By Babatunde Ojo

Small or large, life changing or convenient, we at The Vector would like to present information that could have an impact on the students and faculty. It is information that can be used on and off campus. There is never any harm in learning something new, since you never know when that knowledge will be helpful. At the end of each article, our goal is to elicit a mental or audible, “that’s good to know.”

With every new social media application comes new opportunities for people to engage in discussions with one another about what is relevant in the news and their own lives. During these conversations, you might type faster than your mind can think, resulting in mistakes and confusing statements. The spell check capability built into modern smartphones also discourages users from properly checking their grammar.

With that in mind, here are three commonly overlooked grammatical rules, which usually go unnoticed by built-in spell checkers:

The difference between “i.e.” and “e.g.”

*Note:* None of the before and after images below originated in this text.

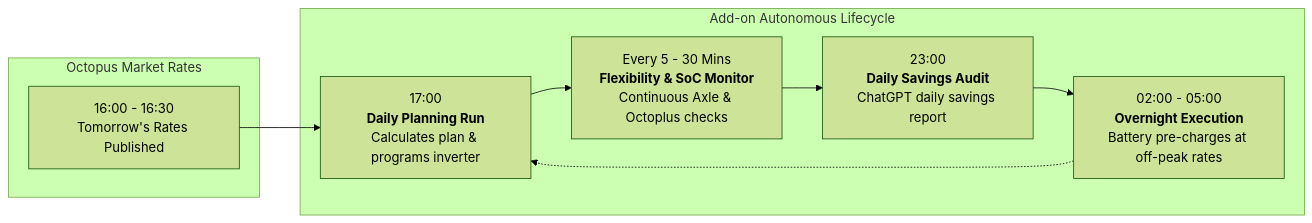
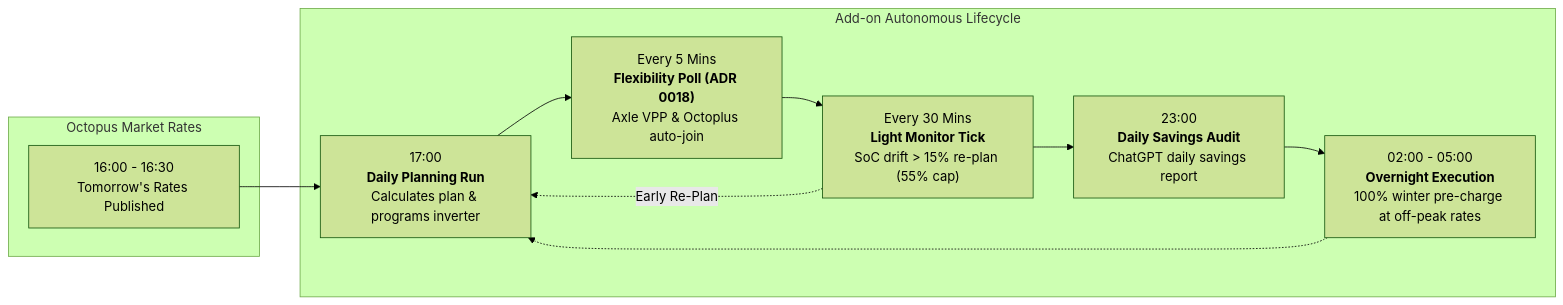
Before and after one commit to revhawk/GivEnergy_Tracker: the first of 2 diagrams in ha-addon/DOCS.md, drawn with Mermaid (forest theme). The commit also changed other lines of this file and 7 other files, not shown here.

Commit message:
docs(release): bump to v1.0.25.8, update 5m/30m architecture flows, and guard against stale doc versions

````diff
--- a/ha-addon/DOCS.md
+++ b/ha-addon/DOCS.md
@@ -57,19 +57,22 @@
 ```mermaid
 flowchart LR
     subgraph Market["Octopus Market Rates"]
         Rates["16:00 - 16:30<br/>Tomorrow's Rates Published"]
     end
 
     subgraph Addon["Add-on Autonomous Lifecycle"]
         Plan["17:00<br/><b>Daily Planning Run</b><br/>Calculates plan & programs inverter"]
-        Monitor["Every 5 - 30 Mins<br/><b>Flexibility & SoC Monitor</b><br/>Continuous Axle & Octoplus checks"]
+        Flex["Every 5 Mins<br/><b>Flexibility Poll (ADR 0018)</b><br/>Axle VPP & Octoplus auto-join"]
+        Drift["Every 30 Mins<br/><b>Light Monitor Tick</b><br/>SoC drift > 15% re-plan (55% cap)"]
         Audit["23:00<br/><b>Daily Savings Audit</b><br/>ChatGPT daily savings report"]
-        Charge["02:00 - 05:00<br/><b>Overnight Execution</b><br/>Battery pre-charges at off-peak rates"]
+        Charge["02:00 - 05:00<br/><b>Overnight Execution</b><br/>100% winter pre-charge at off-peak rates"]
     end
 
     Rates --> Plan
-    Plan --> Monitor
-    Monitor --> Audit
+    Plan --> Flex
+    Flex --> Drift
+    Drift -.->|Early Re-Plan| Plan
+    Drift --> Audit
     Audit --> Charge
     Charge -.-> Plan
 ```
````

The phrase i.e. is an abbreviation of the Latin phrase id est, which is used to say “that is to say.” Similarly, “e.g.” (latin for exempli gratia) can be thought of as “example given”. Both are used to provide examples to clarify statements; the difference lies in the type of clarification. “E.g.” precedes a general example, whereas “i.e.” precedes the only and defining example.

Here’s an example of the proper use of e.g.:

“Old movies have great storylines that are relevant to today, e.g., “Metropolis”.

Here’s an example of the proper use of i.e.:

“The service charges are included in the total; i.e., you don’t need to leave a tip”.

Now would be a good time to talk about that semicolon…

Using a semicolon (;)

The semicolon is something akin to the fancy toppings you would get on a high class pizza, i.e., something that you do not really need, but using it makes you seem more sophisticated. Just like a pizza and toppings, a semicolon is used to link two subjects or ideas together that are somewhat related. “Some people listen to music with headphones; others listen with their boom box for everyone to hear.” You can link just about anything together with semicolons if you are trying to give a stronger impression. However, remember that only two independent phrases can be linked with a semicolon. In other words, the part before the semicolon must be able to stand alone as a full sentence, and the part after the semicolon must also be able to stand alone as a full sentence.

Lastly…

The difference between “affect” and “effect”

English is not an easy language, even for those who have been speaking it every day of their lives. Words that sound the same, but are spelled slightly differently with different meanings support this. The word “affect” means “to act upon” and can be followed by “effect”, which means “to create.” In other words, when you act towards an object, you are affecting it. Slowing down in the middle of the road might affect traffic behind you, or it can effect traffic, for example, by creating it. It can be confusing, so reviewing these guidelines every now and then can’t hurt.

Be the first to comment

Voice your opinions